- Understands the financial aspects of the business and sets goals and measures and documents staff progress and success. This allows the team to feel a sense of progress, that they are reaching goals and exceeding expectations. People want to know how they are performing against expectations at work.
Financial and other goals let them know. Painting a picture that employees can agree on is effective for noting progress when numerical goals don’t exist. Good managers understand and play the appropriate role in creating this picture, feedback, and communication.
- Knows how to create an environment in which people experience positive morale and recognitionand employees are motivated to work hard for the success of the business. Understands that she is the most significant factor in whether employees are happy at work. Her interaction with employees sets the tone for the workplace every day.
- Leads by example and sets the pace via her expectations and behavior. She provides recognition when others do the same. She walks her talk. Employees know that she is the real deal because she says and does the same thing.

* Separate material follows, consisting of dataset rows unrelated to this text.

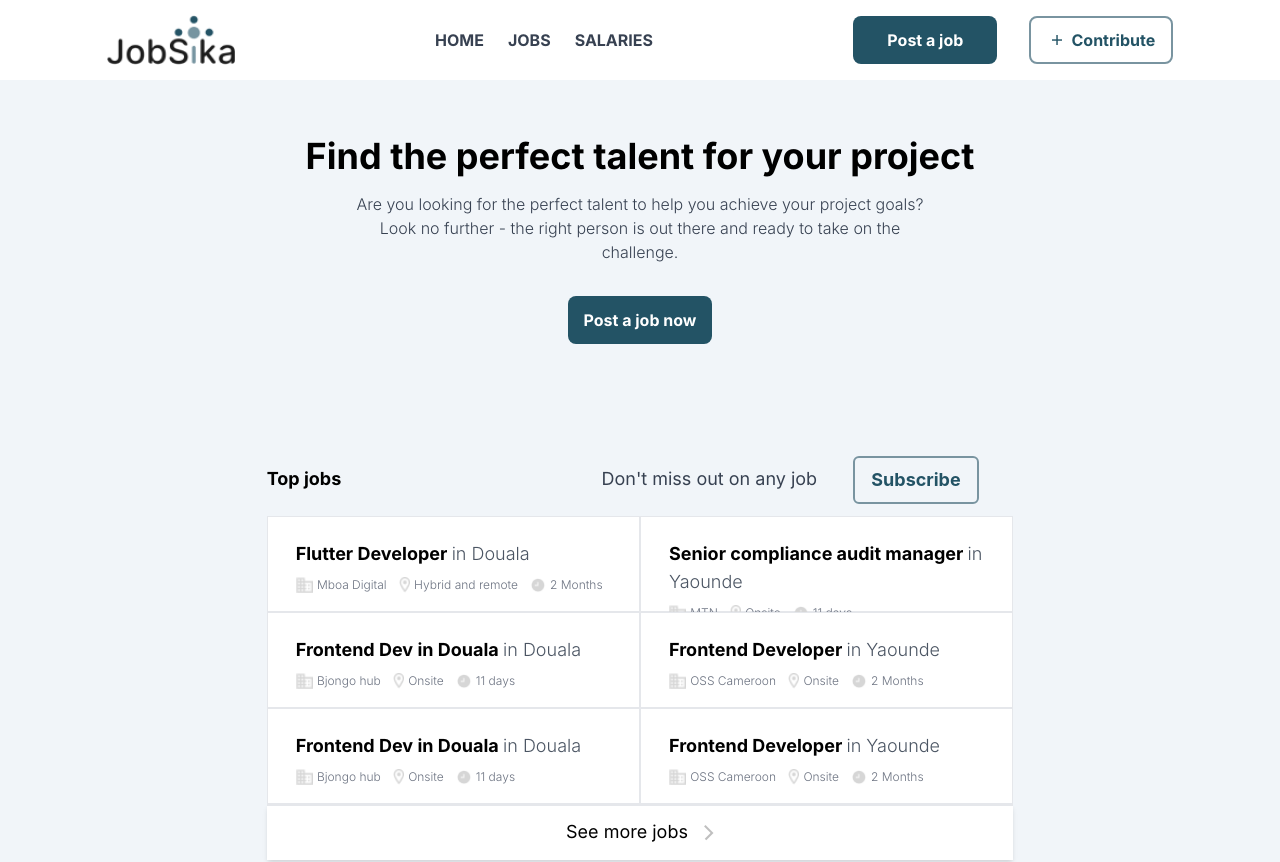
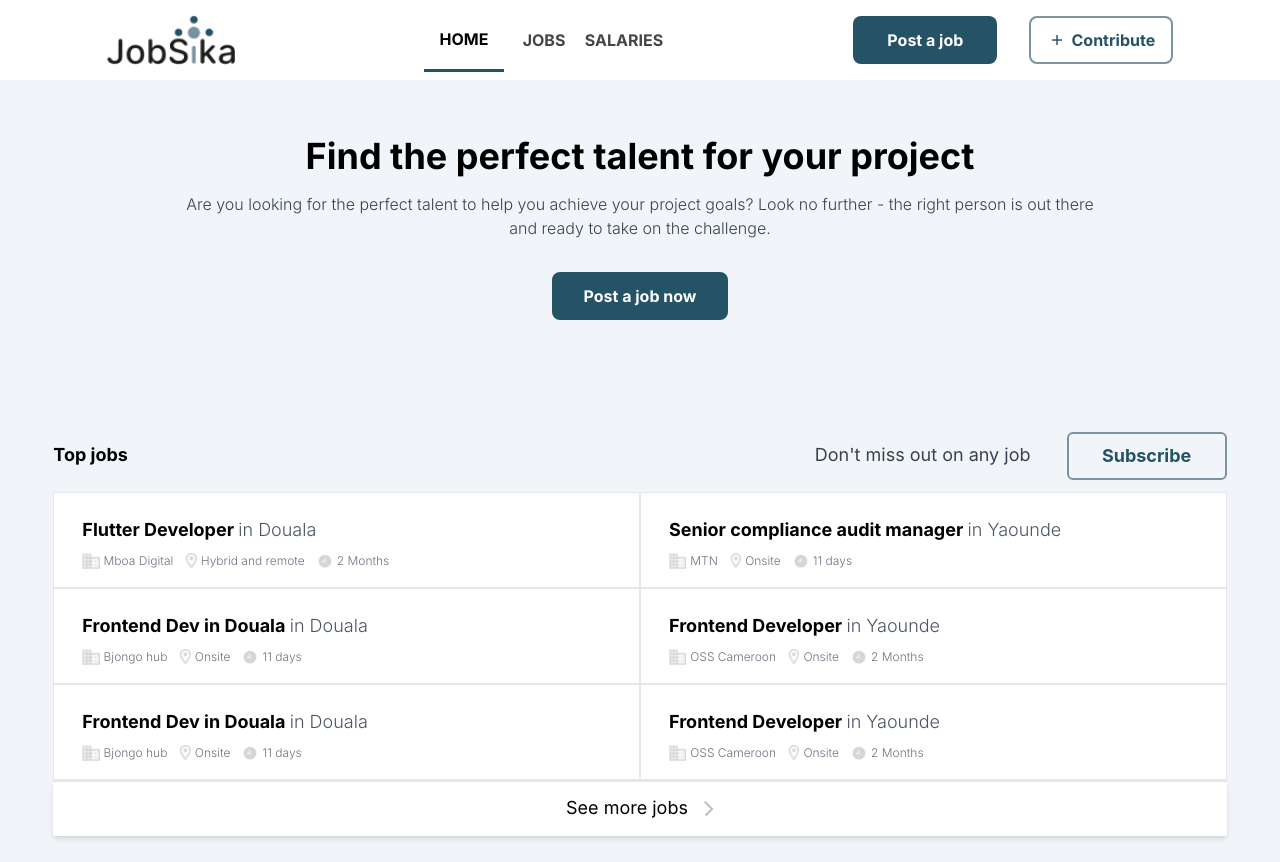
Before and after one commit to osscameroon/jobsika, a Nuxt app in the folder frontend/: page / in a window 1280 px wide. Shown: the top 862 px of the page. Built offline with nearby package versions, Linux system fonts and the light colour scheme.

Commit message:
see page currently focused, remove console, remove comment

```diff
--- a/frontend/assets/css/main.css
+++ b/frontend/assets/css/main.css
@@ -25,9 +25,10 @@ body {
 }
 
 .nav-select {
-  text-decoration:  #7994A0 solid;
-  border-bottom-width: 2px;
-  width: 65px;
+  text-decoration:  #235365 solid 80px;
+  border-color: #235365;
+  border-bottom-width: 3px;
+  width: 80px;
 }
 .nav-noselect {
   text-decoration: none;
--- a/frontend/components/Pagination.vue
+++ b/frontend/components/Pagination.vue
@@ -318,7 +318,6 @@ export default {
   },
   async created() {
     await this.fetchRatings()
-    // console.log('number of page', this.numberPage)
   },
   methods: {
     async fetchRatings() {
--- a/frontend/components/Publish.vue
+++ b/frontend/components/Publish.vue
@@ -2,7 +2,7 @@
     <main class="flex items-center justify-center">
         <h1
             class="font-bold md:text-4xl text-center text-blueDark py-24 sm:py-32 md:py-36 xl:py-40 sm:w-3/4 xl:w-1/2 text-xl xl:text-4xl px-4 xl:px-0">
-            Your job offer will be published as soon as your payment is approuved
+            Your job offer will be published as soon as your payment is approved
         </h1>
     </main>
 </template>
--- a/frontend/layouts/app.vue
+++ b/frontend/layouts/app.vue
@@ -8,19 +8,9 @@
           </a>
           <nav>
             <ul class="flex flex-col lg:flex-row items-center py-4 lg:py-0 justify-center">
-              <!-- <NuxtLink
-                v-for="(item, index) in navs"
-                :key="index"
-                :to="`${item.link}`"
-                :class="`h-7 lg:w-20 lg:h-16 py-2 flex justify-center items-center text-sm lg:text-base font-bold ${
-                  setID === item.id ? 'nav-select' : 'nav-noselect'
-                }`"
-                @click.native="setID = item.id"
-              >
-                {{ item.name }}
-              </NuxtLink> -->
-              <NuxtLink v-for="(item, index) in navs" :key="index" :to="`${item.link}`"
-                class="h-7 lg:h-16 py-2 flex justify-center items-center text-sm lg:text-base font-bold px-3 text-gray-700">
+              <NuxtLink v-for="(item, index) in navs" :key="index" :to="`${item.link}`" @click.native="setID = item.id"
+                :class="`h-7 lg:w-20 lg:h-16 py-2 flex justify-center items-center text-sm lg:text-base font-bold ${setID === item.id ? 'nav-select' : 'nav-noselect'
+                  }`">
                 {{ item.name }}
               </NuxtLink>
             </ul>
--- a/frontend/pages/add_salary.vue
+++ b/frontend/pages/add_salary.vue
@@ -2,7 +2,7 @@
   <div>
     <main class="site__main pt-6 md:pt-12 pb-10 md:pb-20">
       <div class="container mx-auto w-10/12">
-        <Title title="Fill the form and submit your contribution" font-size="header" only-title="onlyTitle" />
+        <Title title="Fill in the form and submit your contribution" font-size="header" only-title="onlyTitle" />
         <p class="text-center text-xs sm:text-base pt-2 md:pt-4 font-normal"
           style="color: #2e2e2e; font-family: 'Inter', sans-serif">
           Your entry is anonymous. Please ensure that it is fair, accurate and
--- a/frontend/pages/index.vue
+++ b/frontend/pages/index.vue
@@ -1,6 +1,6 @@
 <template>
   <main>
-    <div class="container mx-auto md:w-7/12 px-4 md:px-0">
+    <div class="container mx-auto md:w-11/12 px-4 md:px-0">
       <div class="pt-10 lg:pt-14">
         <div class="flex items-center justify-center flex-col">
           <h2 class="font-bold text-2xl md:text-4xl text-center text-black">
@@ -12,7 +12,7 @@
             ready to take on the challenge.
           </h4>
           <NuxtLink to="/add_job"
-            class="cursor-pointer p-4 text-white font-bold flex items-center justify-center lg:text-base bg-blueDark h-12 rounded-lg mt-8 text-sm">
+            class="cursor-pointer p-4 text-white font-bold flex items-center justify-center lg:text-base bg-blueDark h-12 rounded-lg mt-8 text-sm w-full md:w-44">
             Post a job now
           </NuxtLink>
         </div>
@@ -29,18 +29,18 @@
               class="w-64 font-normal text-sm md:text-lg flex justify-center items-center pt-4 md:pt-2 xl:pt-0 text-gray-700">
               Don't miss out on any job
             </p>
-            <div class="pt-4 md:pt-2 xl:pt-0  w-full xl:w-40 xl:ml-4">
+            <div class="pt-4 md:pt-2 xl:pt-0  w-full xl:w-40 xl:ml-4 flex items-center justify-center">
               <button @click="showModal = true"
-                class="cursor-pointer p-4 text-blueDark font-bold flex items-center justify-center text-xs md:text-lg px-4 border-2 h-12 rounded-md border-blue">
+                class="cursor-pointer p-4 text-blueDark w-full font-bold flex items-center justify-center text-sm md:text-lg px-4 border-2 h-12 rounded-md border-blue">
                 Subscribe
               </button>
             </div>
           </div>
         </div>
       </div>
-      <div class="site__main-company py-2 md:py-3">
+      <div class="site__main-company py-3">
         <div class="grid grid-cols-1 md:grid-cols-2">
-          <div v-for="(item, index) in jobs" :key="index" class="bg-white py-6 px-7 border h-24">
+          <div v-for="(item, index) in jobs" :key="index" class="bg-white py-6 px-7 border h-44 md:h-24">
             <div>
               <div class="pt-4 xl:pt-0 flex flex-col">
                 <h4 class="text-lg font-bold">{{ item.title }} <span class="text-gray-600 font-light"> {{
```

- Helps people grow and develop their skills and capabilities through education and on-the-job learning. Brings career pathing to employees so that they continue to grow and develop. Makes employee career and personal development a priority in the workplace. Employees feel as if their manager cares about their careers and progress. This is one of the most significant factors that employees need from work.
Source: The Balance